Nea Pafos, is located in Pafos District, on a small promontory on the southwest coast of the island (Fig. 1). Nea Pafos archaeological site was inscribed on the World Heritage List of UNESCO in 1980 and today is considered one of the most important sites of the island, accessible to the public, numbering the most visitors on the island throughout the year (more than 200,000 visits per year). Nea (which means new) Pafos was called like this in contrast to the old city called Palaepaphos, situated further in the south east of the district, where the modern village of Kouklia is located today. Nea Pafos, substituted the old one, after the abolishment of the old city-kingdoms of Cyprus and the unification of the island under the Ptolemies of Egypt.
Figure 1 Archaeological site of Nea Pafos: as seen from Google (left and middle); a view of the coastal area surrounding the site and the view of the excavated theatre (middle and right © Limes.Media).
According to written sources, the town of Nea Paphos was founded at the end of the 4th century, by Nikocles, the last king of Palaepaphos. In the beginning of the 3rd century B.C. when Cyprus became part of the Ptolemaic kingdom and Nea Pafos became the centre of Ptolemaic administration on the island. Until the end of the 2nd century B.C., Nea Pafos acquired such an important role as political and economic center, which turned it into the capital of the whole island and remained as such until the 4th century AD.
The remains that we see today related to the ancient city of Nea Pafos are mainly dated to the Hellenistic and Roman period, covering six centuries of history of the island. Nea Paphos was a harbour town and a planned city. The city seems to have already been fortified by Nicocles and the city walls formed a considerable work of defence.
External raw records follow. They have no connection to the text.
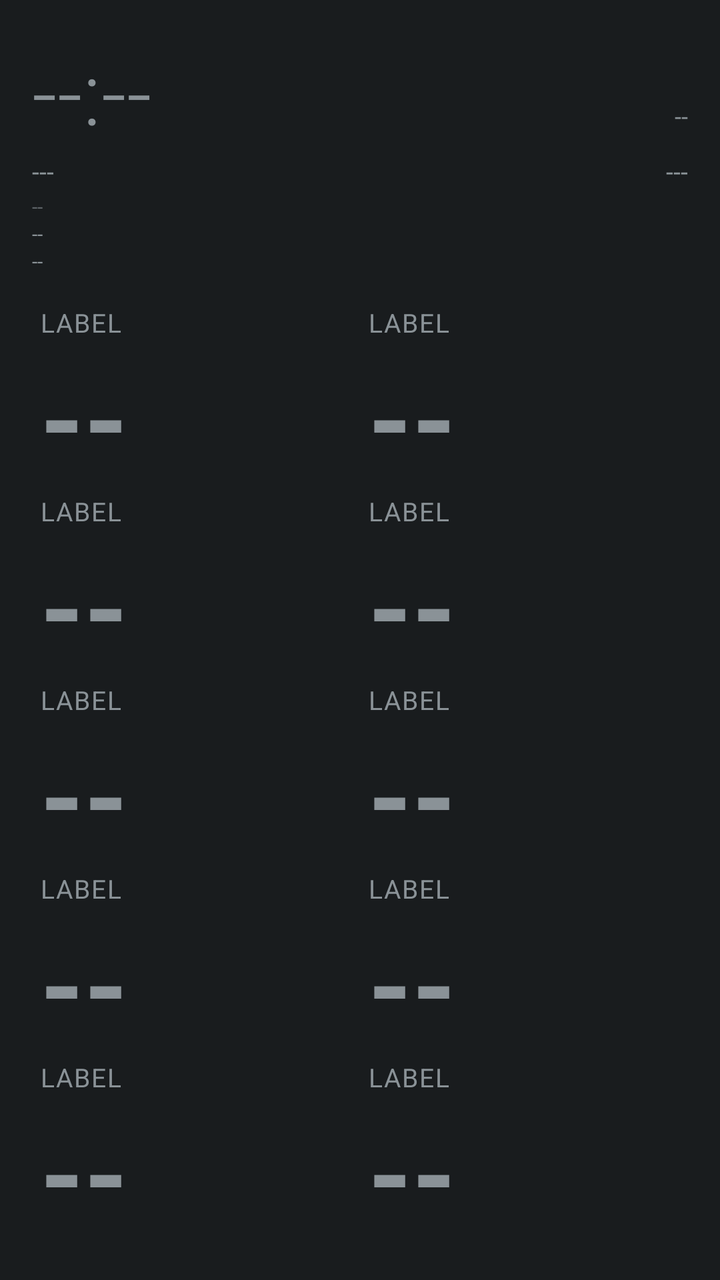
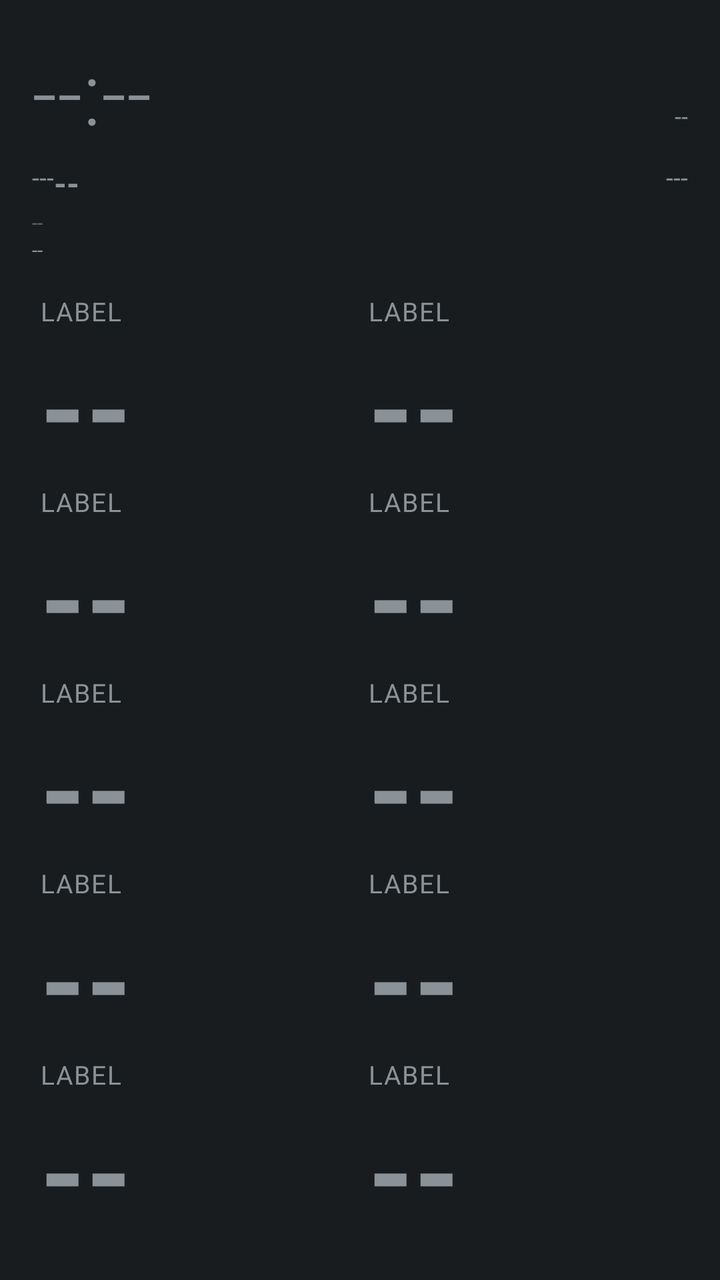

Before-and-after screenshots of an Android layout around one commit, followed by the original layout XML and the change that was made.
<!-- AndroidManifest.xml: application theme android:Theme.DeviceDefault.NoActionBar -->
<!-- res/layout/aod_layout_mega_grid.xml -->
<?xml version="1.0" encoding="utf-8"?>
<LinearLayout xmlns:android="http://schemas.android.com/apk/res/android"
    android:id="@+id/bg_root"
    android:layout_width="match_parent"
    android:layout_height="match_parent"
    android:orientation="vertical"
    android:padding="16dp">

    <LinearLayout
        android:layout_width="match_parent"
        android:layout_height="wrap_content"
        android:orientation="horizontal">

        <TextView
            android:id="@+id/clock"
            android:layout_width="wrap_content"
            android:layout_height="wrap_content"
            android:textSize="44sp"
            android:fontFamily="sans-serif-light"
            android:text="--:--" />

        <TextView
            android:id="@+id/health_badge"
            android:layout_width="0dp"
            android:layout_height="wrap_content"
            android:layout_weight="1"
            android:layout_gravity="top"
            android:gravity="end"
            android:textSize="12sp"
            android:textAllCaps="true"
            android:text="--" />
    </LinearLayout>

    <LinearLayout
        android:layout_width="match_parent"
        android:layout_height="wrap_content"
        android:orientation="horizontal"
        android:layout_marginTop="2dp">

        <TextView
            android:id="@+id/date"
            android:layout_width="wrap_content"
            android:layout_height="wrap_content"
            android:textSize="13sp"
            android:text="---" />

        <TextView
            android:id="@+id/panchang"
            android:layout_width="0dp"
            android:layout_height="wrap_content"
            android:layout_weight="1"
            android:layout_marginStart="10dp"
            android:gravity="end"
            android:textSize="13sp"
            android:text="---" />
    </LinearLayout>

    <TextView
        android:id="@+id/perf_badge"
        android:layout_width="wrap_content"
        android:layout_height="wrap_content"
        android:textSize="10sp"
        android:alpha="0.6"
        android:layout_marginTop="2dp"
        android:text="--" />

    <TextView
        android:id="@+id/net_type_badge"
        android:layout_width="wrap_content"
        android:layout_height="wrap_content"
        android:textSize="10sp"
        android:text="--" />

    <TextView
        android:id="@+id/akd_badge"
        android:layout_width="wrap_content"
        android:layout_height="wrap_content"
        android:textSize="10sp"
        android:text="--" />

    <TextView
        android:id="@+id/muhurat_badge"
        android:layout_width="wrap_content"
        android:layout_height="wrap_content"
        android:textSize="11sp"
        android:textStyle="bold"
        android:visibility="gone"
        android:text="--" />

    <View
        android:id="@+id/divider_1"
        android:layout_width="match_parent"
        android:layout_height="1dp"
        android:layout_marginTop="10dp"
        android:layout_marginBottom="4dp" />

    <LinearLayout
        android:layout_width="match_parent"
        android:layout_height="0dp"
        android:layout_weight="1"
        android:orientation="horizontal">
        <include layout="@layout/aod_tile_giant" android:id="@+id/row0" />
        <include layout="@layout/aod_tile_giant" android:id="@+id/row1" />
    </LinearLayout>

    <LinearLayout
        android:layout_width="match_parent"
        android:layout_height="0dp"
        android:layout_weight="1"
        android:orientation="horizontal">
        <include layout="@layout/aod_tile_giant" android:id="@+id/row2" />
        <include layout="@layout/aod_tile_giant" android:id="@+id/row3" />
    </LinearLayout>

    <LinearLayout
        android:layout_width="match_parent"
        android:layout_height="0dp"
        android:layout_weight="1"
        android:orientation="horizontal">
        <include layout="@layout/aod_tile_giant" android:id="@+id/row4" />
        <include layout="@layout/aod_tile_giant" android:id="@+id/row5" />
    </LinearLayout>

    <LinearLayout
        android:layout_width="match_parent"
        android:layout_height="0dp"
        android:layout_weight="1"
        android:orientation="horizontal">
        <include layout="@layout/aod_tile_giant" android:id="@+id/row6" />
        <include layout="@layout/aod_tile_giant" android:id="@+id/row7" />
    </LinearLayout>

    <LinearLayout
        android:layout_width="match_parent"
        android:layout_height="0dp"
        android:layout_weight="1"
        android:orientation="horizontal">
        <include layout="@layout/aod_tile_giant" android:id="@+id/row8" />
        <include layout="@layout/aod_tile_giant" android:id="@+id/row9" />
    </LinearLayout>

</LinearLayout>
<!-- res/layout/aod_tile_giant.xml (included above) -->
<?xml version="1.0" encoding="utf-8"?>
<LinearLayout xmlns:android="http://schemas.android.com/apk/res/android"
    android:layout_width="0dp"
    android:layout_height="match_parent"
    android:layout_weight="1"
    android:orientation="vertical"
    android:gravity="center_vertical"
    android:paddingStart="4dp"
    android:paddingEnd="10dp">

    <TextView
        android:id="@+id/stat_label"
        android:layout_width="wrap_content"
        android:layout_height="wrap_content"
        android:textSize="13sp"
        android:textAllCaps="true"
        android:letterSpacing="0.05"
        android:text="Label" />

    <TextView
        android:id="@+id/stat_value"
        android:layout_width="match_parent"
        android:layout_height="0dp"
        android:layout_weight="1"
        android:gravity="start|center_vertical"
        android:textStyle="bold"
        android:maxLines="1"
        android:autoSizeTextType="uniform"
        android:autoSizeMinTextSize="16sp"
        android:autoSizeMaxTextSize="120sp"
        android:autoSizeStepGranularity="2sp"
        android:text="--" />

</LinearLayout>
<!-- resources referenced by this layout -->
<resources>

</resources>

<!-- the commit's change to res/layout/aod_layout_mega_grid.xml (unified diff, before → after) -->
@@ -43,6 +43,7 @@
             android:layout_height="wrap_content"
             android:textSize="13sp"
             android:text="---" />
+<TextView android:id="@+id/akd_badge" android:layout_width="wrap_content" android:layout_height="wrap_content" android:layout_marginTop="4dp" android:textSize="16sp" android:textStyle="bold" android:text="--" />
 
         <TextView
             android:id="@+id/panchang"
@@ -66,13 +67,6 @@
 
     <TextView
         android:id="@+id/net_type_badge"
-        android:layout_width="wrap_content"
-        android:layout_height="wrap_content"
-        android:textSize="10sp"
-        android:text="--" />
-
-    <TextView
-        android:id="@+id/akd_badge"
         android:layout_width="wrap_content"
         android:layout_height="wrap_content"
         android:textSize="10sp"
Most of their superstructure has disappeared or quarried, but the course of the city wall can be traced over most of its length by the rock-cut foundations.
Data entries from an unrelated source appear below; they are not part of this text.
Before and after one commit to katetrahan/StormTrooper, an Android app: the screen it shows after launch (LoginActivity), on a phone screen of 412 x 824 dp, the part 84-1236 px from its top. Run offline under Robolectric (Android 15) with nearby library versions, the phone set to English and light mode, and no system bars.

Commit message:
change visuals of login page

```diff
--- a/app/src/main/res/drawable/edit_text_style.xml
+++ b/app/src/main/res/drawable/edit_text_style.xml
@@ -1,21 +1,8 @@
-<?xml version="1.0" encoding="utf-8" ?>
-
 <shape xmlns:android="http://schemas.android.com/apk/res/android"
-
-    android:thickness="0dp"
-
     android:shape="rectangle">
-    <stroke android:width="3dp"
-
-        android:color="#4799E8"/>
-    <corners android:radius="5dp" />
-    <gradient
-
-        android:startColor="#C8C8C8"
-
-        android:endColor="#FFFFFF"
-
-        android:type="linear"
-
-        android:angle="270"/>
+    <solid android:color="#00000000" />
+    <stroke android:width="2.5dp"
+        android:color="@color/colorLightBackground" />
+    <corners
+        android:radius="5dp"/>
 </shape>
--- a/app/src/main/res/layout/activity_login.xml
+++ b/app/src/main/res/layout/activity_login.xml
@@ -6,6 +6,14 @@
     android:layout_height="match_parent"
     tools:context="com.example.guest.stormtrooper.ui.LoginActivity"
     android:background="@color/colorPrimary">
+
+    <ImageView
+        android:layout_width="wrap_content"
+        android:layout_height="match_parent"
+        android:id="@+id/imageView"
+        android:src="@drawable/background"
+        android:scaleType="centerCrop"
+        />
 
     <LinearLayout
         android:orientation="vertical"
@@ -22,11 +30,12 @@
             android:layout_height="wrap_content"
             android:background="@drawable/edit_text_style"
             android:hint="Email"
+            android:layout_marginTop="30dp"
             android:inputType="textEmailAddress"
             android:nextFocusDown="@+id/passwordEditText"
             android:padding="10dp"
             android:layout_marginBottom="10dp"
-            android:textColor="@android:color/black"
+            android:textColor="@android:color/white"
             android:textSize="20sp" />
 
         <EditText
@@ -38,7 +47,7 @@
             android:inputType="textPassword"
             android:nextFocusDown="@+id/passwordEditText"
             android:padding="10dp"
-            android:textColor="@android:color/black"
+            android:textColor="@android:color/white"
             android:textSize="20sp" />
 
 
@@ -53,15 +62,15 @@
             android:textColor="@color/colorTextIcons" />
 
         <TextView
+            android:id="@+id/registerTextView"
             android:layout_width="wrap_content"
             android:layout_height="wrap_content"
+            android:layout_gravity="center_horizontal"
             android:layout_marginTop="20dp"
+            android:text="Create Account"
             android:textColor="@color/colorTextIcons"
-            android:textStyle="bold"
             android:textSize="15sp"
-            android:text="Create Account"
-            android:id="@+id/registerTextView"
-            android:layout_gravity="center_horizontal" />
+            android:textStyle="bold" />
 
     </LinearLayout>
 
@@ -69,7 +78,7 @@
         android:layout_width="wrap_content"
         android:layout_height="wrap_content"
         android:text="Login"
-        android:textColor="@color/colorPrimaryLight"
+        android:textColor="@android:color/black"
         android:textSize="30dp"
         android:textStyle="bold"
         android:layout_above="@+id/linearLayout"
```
Some of the most important monuments of the site are the roman villas decorated with impressive floor mosaics, such as the so called ‘House of Dionysos’, a spacious villa representing the well-known type of Roman atrium house. In this villa more than forty rooms are grouped around a peristyle atrium with an open ‘impluvium’ in the centre. The ‘House of Dionysos’ was named after the floor mosaics pictorial compositions representing mythological scenes frequently connected with the myth of Dionysos. Other luxurious Roman villas are with floor mosaic are the ‘House of Aion’ and the ‘House of Orpheus’.
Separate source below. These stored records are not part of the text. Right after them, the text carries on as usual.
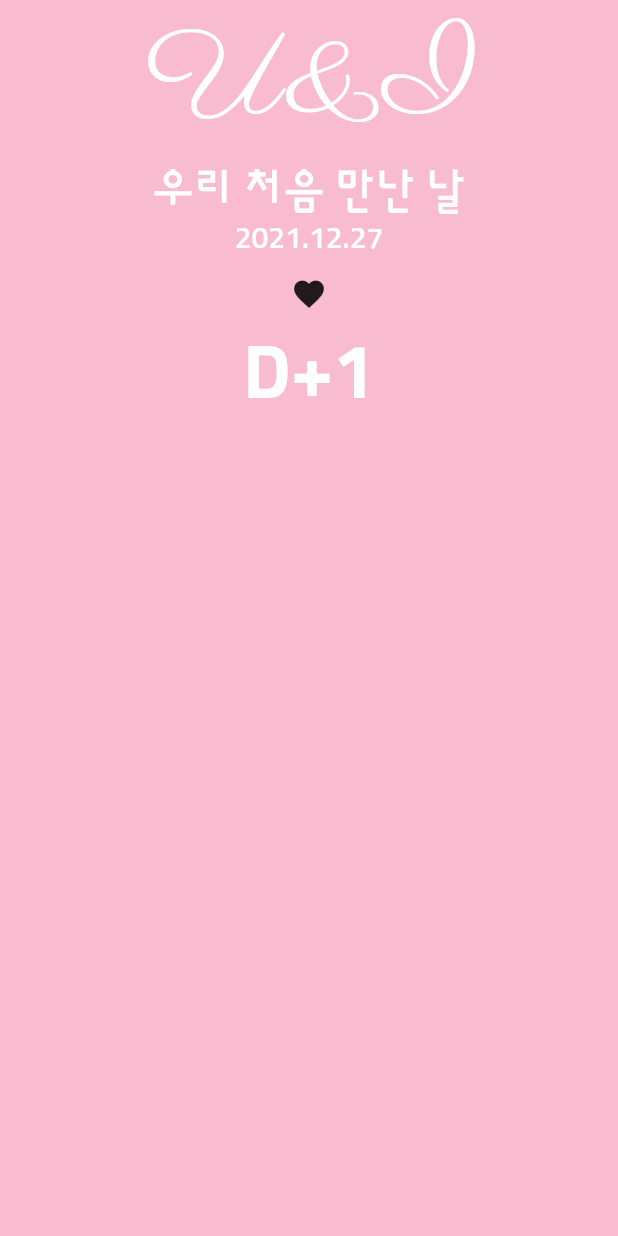
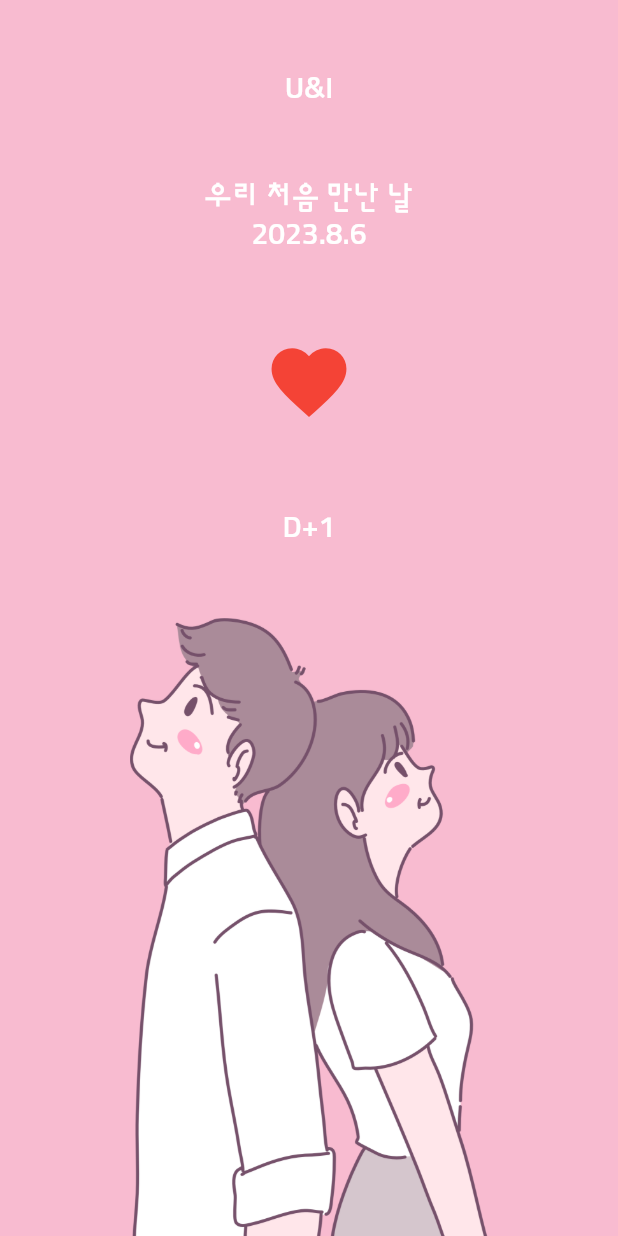
Before and after one commit to leejihyeon240/FlutterStudy, a Flutter app: the screen it shows after launch, on a phone screen of 412 x 824 dp. Run offline on Flutter 3.47's test engine with Material 2 defaults, Android fonts, the phone set to English and light mode, and no system bars; our stand-ins replace webview_flutter.

```diff
--- a/u_and_i/lib/screen/home_screen.dart
+++ b/u_and_i/lib/screen/home_screen.dart
@@ -1,3 +1,4 @@
+import 'package:flutter/cupertino.dart';
 import 'package:flutter/material.dart';
 
 class HomeScreen extends StatefulWidget {
@@ -9,58 +10,125 @@ class HomeScreen extends StatefulWidget {
 }
 
 class _HomeScreenState extends State<HomeScreen> {
+  DateTime selectedDate = DateTime(
+    DateTime.now().year,
+    DateTime.now().month,
+    DateTime.now().day,
+  );
+
   @override
   Widget build(BuildContext context) {
     return Scaffold(
       backgroundColor: Colors.pink[100],
       body: SafeArea(
+        bottom: false,
         child: Container(
           width: MediaQuery.of(context).size.width,
           child: Column(
             children: [
-              Text(
-                'U&I',
-                style: TextStyle(
-                  color: Colors.white,
-                  fontFamily: 'parisienne',
-                  fontSize: 80.0,
-                ),
+              _TopPart(
+                selectedDate: selectedDate,
+                onPressed: onHeartPressed,
               ),
-              Text(
-                '우리 처음 만난 날',
-                style: TextStyle(
-                  color: Colors.white,
-                  fontFamily: 'sunflower',
-                  fontSize: 30.0,
-                ),
-              ),
-              Text(
-                '2021.12.27',
-                style: TextStyle(
-                  color: Colors.white,
-                  fontFamily: 'sunflower',
-                  fontSize: 20.0,
-                ),
-              ),
-              IconButton(
-                onPressed: () {},
-                icon: Icon(
-                  Icons.favorite,
-                ),
-              ),
-              Text(
-                'D+1',
-                style: TextStyle(
-                  color: Colors.white,
-                  fontFamily: 'sunflower',
-                  fontSize: 50.0,
-                  fontWeight: FontWeight.w700
-                ),
-              ),
+              _BottomPart(),
             ],
           ),
         ),
       ),
     );
   }
+
+  void onHeartPressed() {
+    final DateTime now = DateTime.now();
+
+    showCupertinoDialog(
+      context: context,
+      barrierDismissible: true,
+      builder: (BuildContext context) {
+        return Align(
+          alignment: Alignment.bottomCenter,
+          child: Container(
+            color: Colors.white,
+            height: 300.0,
+            child: CupertinoDatePicker(
+              mode: CupertinoDatePickerMode.date,
+              initialDateTime: selectedDate, // 미래는 반영 안 되도록 설정하는 것 *maximumDate
+              maximumDate: DateTime(
+                now.year,
+                now.month,
+                now.day,
+              ),
+              onDateTimeChanged: (DateTime date) {
+                setState(() {
+                  selectedDate = date; // 선택된 것으로 selectedDate 값 변경
+                });
+              },
+            ),
+          ),
+        );
+      },
+    ); // iOS 스타일
+  }
 }
+
+class _TopPart extends StatelessWidget {
+  final DateTime selectedDate;
+  final VoidCallback onPressed;
+
+  _TopPart({required this.selectedDate, required this.onPressed, Key? key})
+      : super(key: key);
+
+  @override
+  Widget build(BuildContext context) {
+    final now = DateTime.now();
+
+    return Expanded(
+      child: Column(
+        mainAxisAlignment: MainAxisAlignment.spaceEvenly, // 적당하게 거리 두도록 하는 것
+        children: [
+          Text(
+            'U&I',
+          ),
+          Column(
+            children: [
+              Text(
+                '우리 처음 만난 날',
+              ),
+              Text(
+                '${selectedDate.year}.${selectedDate.month}.${selectedDate.day}',
+              ),
+            ],
+           ),
+          IconButton(
+            iconSize: 60.0,
+            onPressed: onPressed,
+            icon: Icon(
+              Icons.favorite,
+              color: Colors.red,
+            ),
+          ),
+          Text(
+            'D+${DateTime(
+                  now.year,
+                  now.month,
+                  now.day,
+                ).difference(selectedDate).inDays + 1}',
+          ),
+        ],
+      ),
+    );
+  }
+}
+
+class _BottomPart extends StatelessWidget {
+  const _BottomPart({super.key});
+
+  @override
+  Widget build(BuildContext context) {
+    return Expanded(
+      child: Image.asset(
+        'asset/img/middle_image.png',
+      ),
+    );
+  }
+}
```
Also changed, not shown: u_and_i/lib/main.dart (+29 -3 lines).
Apart from the villas, the civic centre of Nea Paphos, where according to the rules of Hellenistic and Roman town-planning the important public buildings were concentrated, was situated in the north-western part of the city and included the important public buildings of the town, such as the Agora, the Theatre and the Asklepieion and other.